Governor Gina M. Raimondo today signed legislation (S 2734 and H 7803) at East Providence-based Goldsmith Manor establishing an Individual Provider model (IP) for home care in Rhode Island. The model will give seniors and people with disabilities another option to be cared for at home where they can continue to reside in their communities with families.
Under the IP model, which has been in place in Massachusetts since 2008, consumers would still be the direct employer who determines when to hire or fire an employee, but the state would take on responsibilities for maintaining a registry of qualified caregivers, and would set parameters such as rates, qualifications and hours.
Choosing the Right Independent Provider
“Rhode Islanders should be empowered to choose what model of care is right for them,” Raimondo said in a statement. “For a lot of people that might mean choosing an individual provider they know and trust. This bill ensures that kind of individual care that helps people lives more independent lives can be provided in a structured, consumer-friendly and transparent way.”
The bill allows the individual provider workforce to collectively bargain. The state will train, certify, set wages and qualification standards for the workforce. The state will also maintain a list of certified individual providers from which individuals and their families can choose.
“I enjoy caring for my clients and ensuring they can get good consistent care,” said Cindy Dennis, an East Providence home care worker for four years and mother of four, who spoke at the bill signing. “But at times, the clients do not get the quality of care they deserve due to the high turnover and low pay of our field. This bill will give clients another choice for how they receive home care, and help give workers like me a living wage and a voice that is heard.”
“Presently, Rhode Island ranks 42nd in the nation in terms of investment in home care. Ninety percent of older Americans prefer home care. Not only is it more comfortable for seniors, it’s more cost-effective, as we’ve seen in states like Massachusetts. High-quality home care is what people want, and it saves money. I’m proud to support this effort to help make excellent home care available to more Rhode Islanders,” said Senator Mary Ellen Goodwin (D-Dist. 1, Providence).
Said Rep. Christopher R. Blazejewski (D-Dist. 2, Providence), “There is little question that people prefer to stay in their homes as long as possible. Particularly now, as the over-65 population in our state is rapidly expanding, Rhode Island must shift more of our long-term care resources toward supporting home care. Our legislation will help provide more options for home-based services, enhance access to them and establish standards that assure high-quality care.”
Home Care Group Expresses Concerns
Although the new law is backed by the Rhode Island Campaign for Home Care Independence and Choice, a coalition that includes the Senior Agenda Coalition, RI Working Families Party, RI Organizing Project, District 1199 SEIU New England, RI AFL-CIO, Economic Progress Institute and the RI Chapter of the National Organization of Women, the Rhode Island Partnership for Home Care opposed the legislation when it came before the Rhode Island General Assembly.
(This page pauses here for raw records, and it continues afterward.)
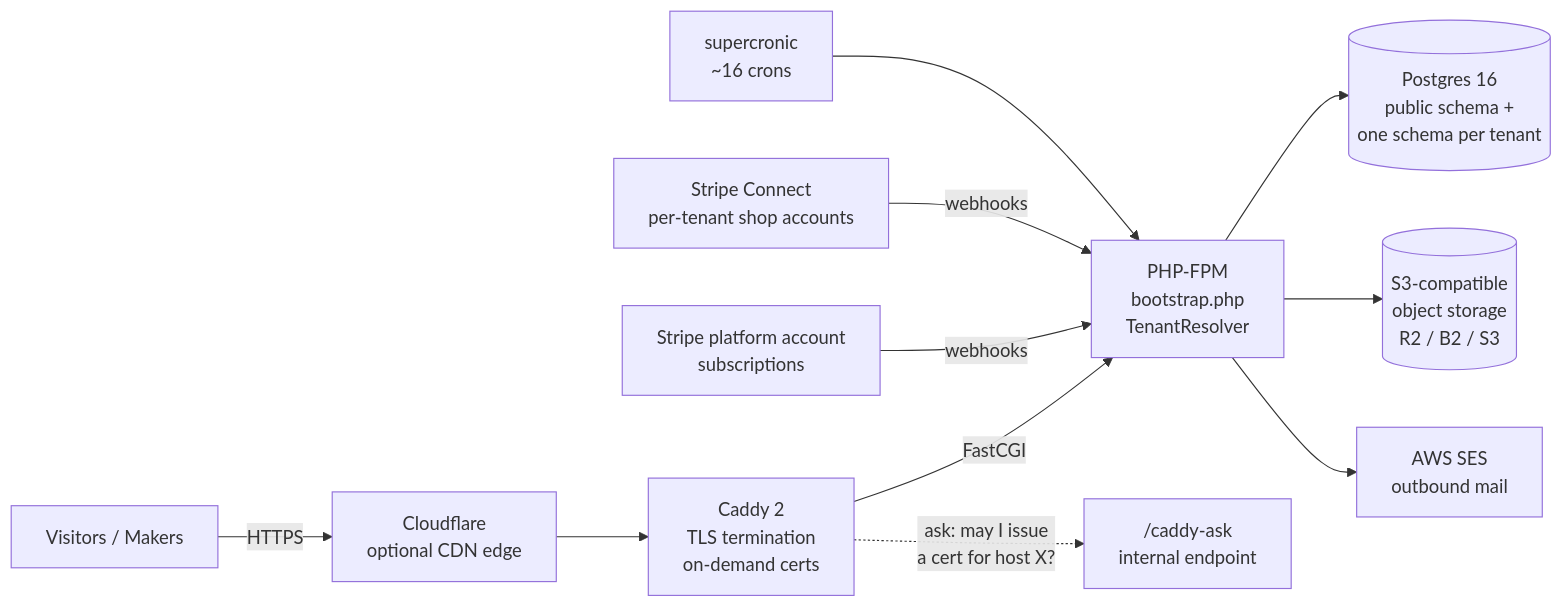
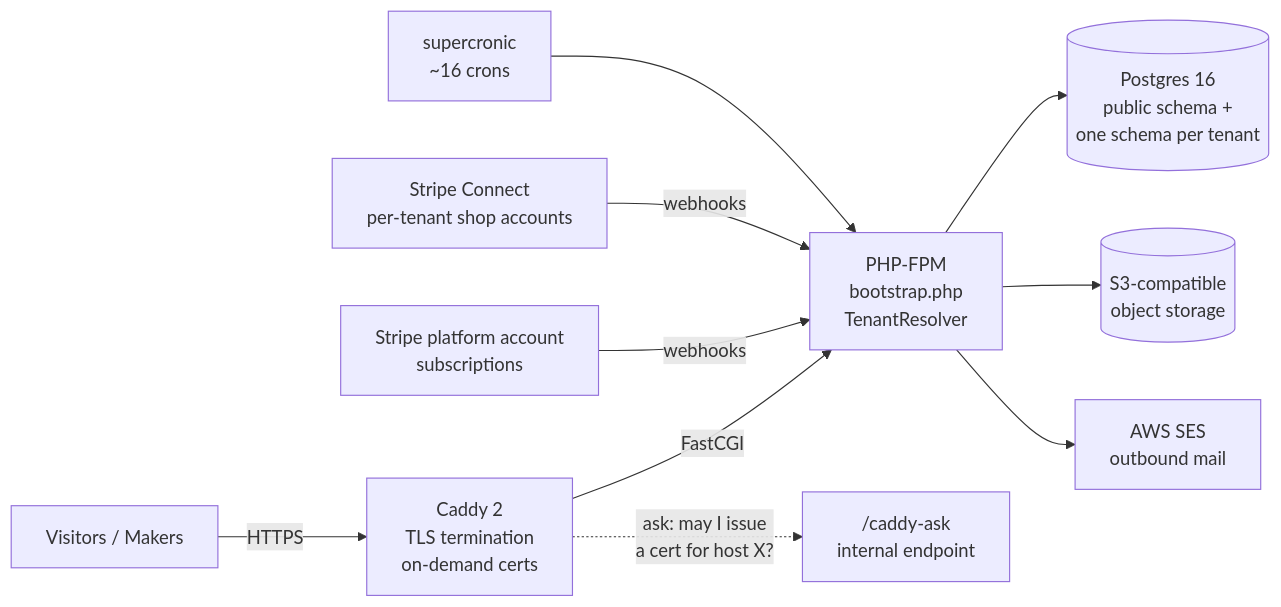
The diagram in README.md (TitaniaAnn/makerfolio-saas-architecture), drawn with Mermaid before and after one commit. The commit also changed other lines of this file and 4 other files, not shown here.

First line of the commit message:
Restructure to the my-pottery-studio-architecture template

````diff
--- a/README.md
+++ b/README.md
@@ -13,13 +19,12 @@
 ```mermaid
 flowchart LR
-    V[Visitors / Makers] -->|HTTPS| CF[Cloudflare\noptional CDN edge]
-    CF --> C[Caddy 2\nTLS termination\non-demand certs]
+    V[Visitors / Makers] -->|HTTPS| C[Caddy 2\nTLS termination\non-demand certs]
     C -->|FastCGI| F[PHP-FPM\nbootstrap.php\nTenantResolver]
     C -.->|"ask: may I issue\na cert for host X?"| ASK["/caddy-ask\ninternal endpoint"]
     F --> P[(Postgres 16\npublic schema +\none schema per tenant)]
-    F --> S3[(S3-compatible\nobject storage\nR2 / B2 / S3)]
+    F --> S3[(S3-compatible\nobject storage)]
     F --> SES[AWS SES\noutbound mail]
     ST1[Stripe platform account\nsubscriptions] -->|webhooks| F
     ST2[Stripe Connect\nper-tenant shop accounts] -->|webhooks| F
     CRON[supercronic\n~16 crons] --> F
 ```
````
While most who testified before the Senate and House panel hearings came to tout the benefits of bringing IP caregivers into the homes of older Rhode Islanders and persons with disabilities, Nicholas A. Oliver, Executive Director of the Rhode Island Partnership for Home Care, saw the legislation’s impact differently. He sees the new policy “duplicative and costly.”
Oliver warned that Rhode Island will be authorizing untrained and unsupervised paraprofessionals to deliver healthcare to the state’s most frail seniors without Department of Health oversight, without adherence to national accreditation standards for personal care attendant service delivery and without protections against fraud, waste and abuse.
With the Rhode Island General Assembly bringing IPs into the state’s health care delivery system, the state’s Executive Office of Health and Human Services, granted authority by the legislation to develop the program, might just consider establishing a Task Force of experts to closely monitor the progress of the new IP program’s implementation to ensure that quality of care is being provided and to make suggestions for legislative fixes next year if operational problems are identified.